## Task to carry out
Each entry should be set down exactly as written, except for any picture it holds.

_____

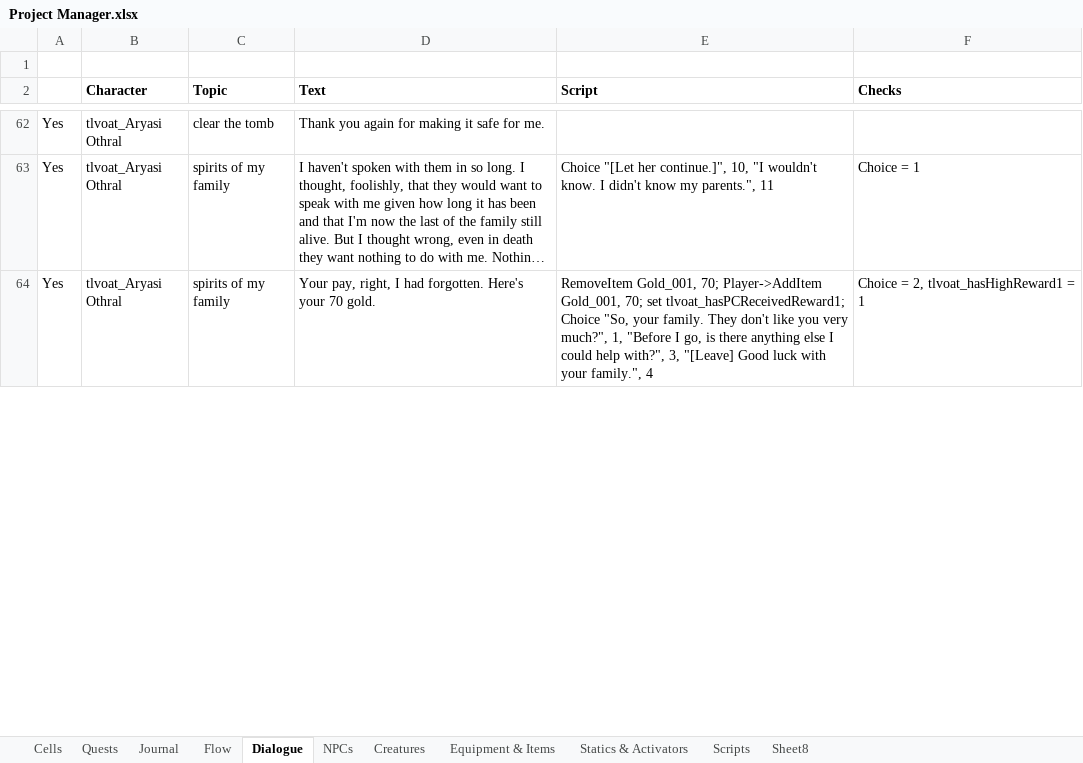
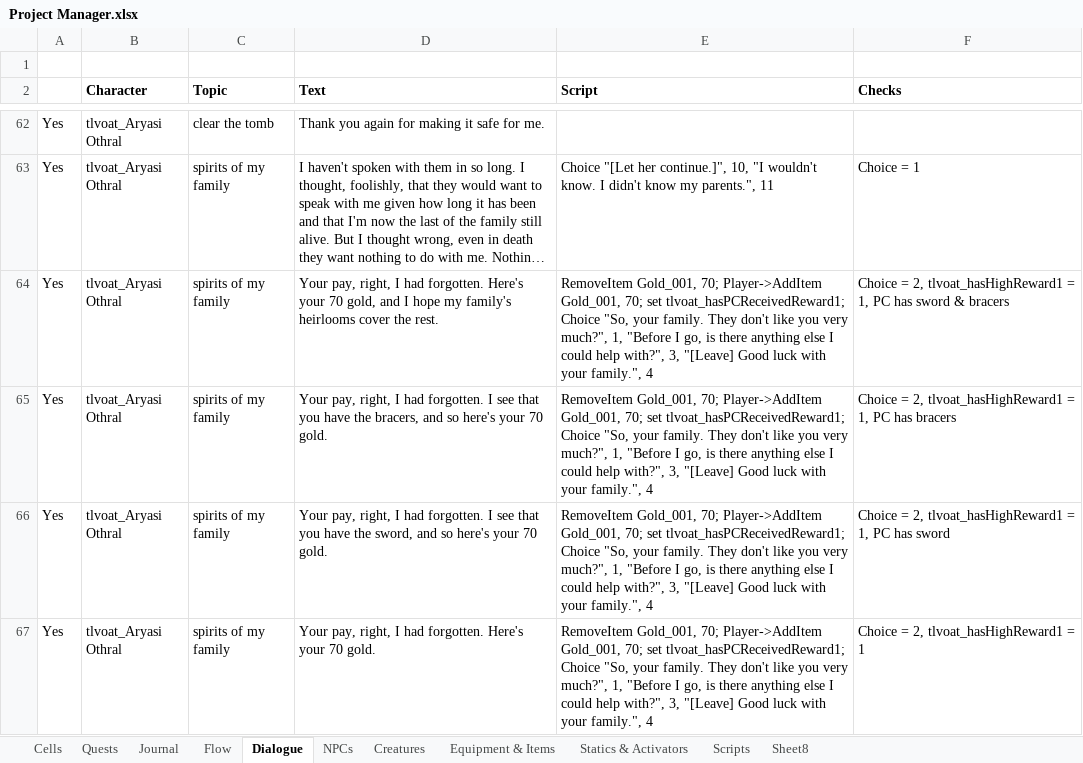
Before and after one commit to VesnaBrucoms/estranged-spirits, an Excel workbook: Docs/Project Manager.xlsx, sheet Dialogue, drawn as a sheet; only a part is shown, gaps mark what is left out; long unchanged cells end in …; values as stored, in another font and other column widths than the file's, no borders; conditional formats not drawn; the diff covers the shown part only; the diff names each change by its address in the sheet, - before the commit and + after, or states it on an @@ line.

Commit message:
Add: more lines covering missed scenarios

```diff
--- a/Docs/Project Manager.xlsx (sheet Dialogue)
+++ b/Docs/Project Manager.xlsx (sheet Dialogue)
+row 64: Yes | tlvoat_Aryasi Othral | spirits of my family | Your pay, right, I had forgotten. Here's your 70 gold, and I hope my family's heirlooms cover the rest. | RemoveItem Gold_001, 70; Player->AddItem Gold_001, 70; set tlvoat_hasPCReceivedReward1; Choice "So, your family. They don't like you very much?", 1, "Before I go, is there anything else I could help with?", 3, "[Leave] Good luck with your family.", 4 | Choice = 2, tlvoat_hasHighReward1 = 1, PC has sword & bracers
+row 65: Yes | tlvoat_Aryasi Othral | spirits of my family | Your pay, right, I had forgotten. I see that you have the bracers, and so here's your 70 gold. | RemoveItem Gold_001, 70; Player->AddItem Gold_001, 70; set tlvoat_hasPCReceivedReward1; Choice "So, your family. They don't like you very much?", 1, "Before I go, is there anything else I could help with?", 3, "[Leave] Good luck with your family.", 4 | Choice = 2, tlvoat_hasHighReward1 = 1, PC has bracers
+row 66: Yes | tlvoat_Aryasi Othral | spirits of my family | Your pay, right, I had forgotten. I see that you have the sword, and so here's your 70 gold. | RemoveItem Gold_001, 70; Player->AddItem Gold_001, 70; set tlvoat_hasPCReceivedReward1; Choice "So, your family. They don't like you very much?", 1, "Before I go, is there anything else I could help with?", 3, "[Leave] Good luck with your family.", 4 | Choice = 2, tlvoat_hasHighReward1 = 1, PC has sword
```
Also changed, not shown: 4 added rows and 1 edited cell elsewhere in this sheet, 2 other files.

_____

## Reply to the task
Before and after one commit to VesnaBrucoms/estranged-spirits, an Excel workbook: Docs/Project Manager.xlsx, sheet Dialogue, drawn as a sheet; only a part is shown, gaps mark what is left out; long unchanged cells end in …; values as stored, in another font and other column widths than the file's, no borders; conditional formats not drawn; the diff covers the shown part only; the diff names each change by its address in the sheet, - before the commit and + after, or states it on an @@ line.

Commit message:
Add: more lines covering missed scenarios

```diff
--- a/Docs/Project Manager.xlsx (sheet Dialogue)
+++ b/Docs/Project Manager.xlsx (sheet Dialogue)
+row 64: Yes | tlvoat_Aryasi Othral | spirits of my family | Your pay, right, I had forgotten. Here's your 70 gold, and I hope my family's heirlooms cover the rest. | RemoveItem Gold_001, 70; Player->AddItem Gold_001, 70; set tlvoat_hasPCReceivedReward1; Choice "So, your family. They don't like you very much?", 1, "Before I go, is there anything else I could help with?", 3, "[Leave] Good luck with your family.", 4 | Choice = 2, tlvoat_hasHighReward1 = 1, PC has sword & bracers
+row 65: Yes | tlvoat_Aryasi Othral | spirits of my family | Your pay, right, I had forgotten. I see that you have the bracers, and so here's your 70 gold. | RemoveItem Gold_001, 70; Player->AddItem Gold_001, 70; set tlvoat_hasPCReceivedReward1; Choice "So, your family. They don't like you very much?", 1, "Before I go, is there anything else I could help with?", 3, "[Leave] Good luck with your family.", 4 | Choice = 2, tlvoat_hasHighReward1 = 1, PC has bracers
+row 66: Yes | tlvoat_Aryasi Othral | spirits of my family | Your pay, right, I had forgotten. I see that you have the sword, and so here's your 70 gold. | RemoveItem Gold_001, 70; Player->AddItem Gold_001, 70; set tlvoat_hasPCReceivedReward1; Choice "So, your family. They don't like you very much?", 1, "Before I go, is there anything else I could help with?", 3, "[Leave] Good luck with your family.", 4 | Choice = 2, tlvoat_hasHighReward1 = 1, PC has sword
```
Also changed, not shown: 4 added rows and 1 edited cell elsewhere in this sheet, 2 other files.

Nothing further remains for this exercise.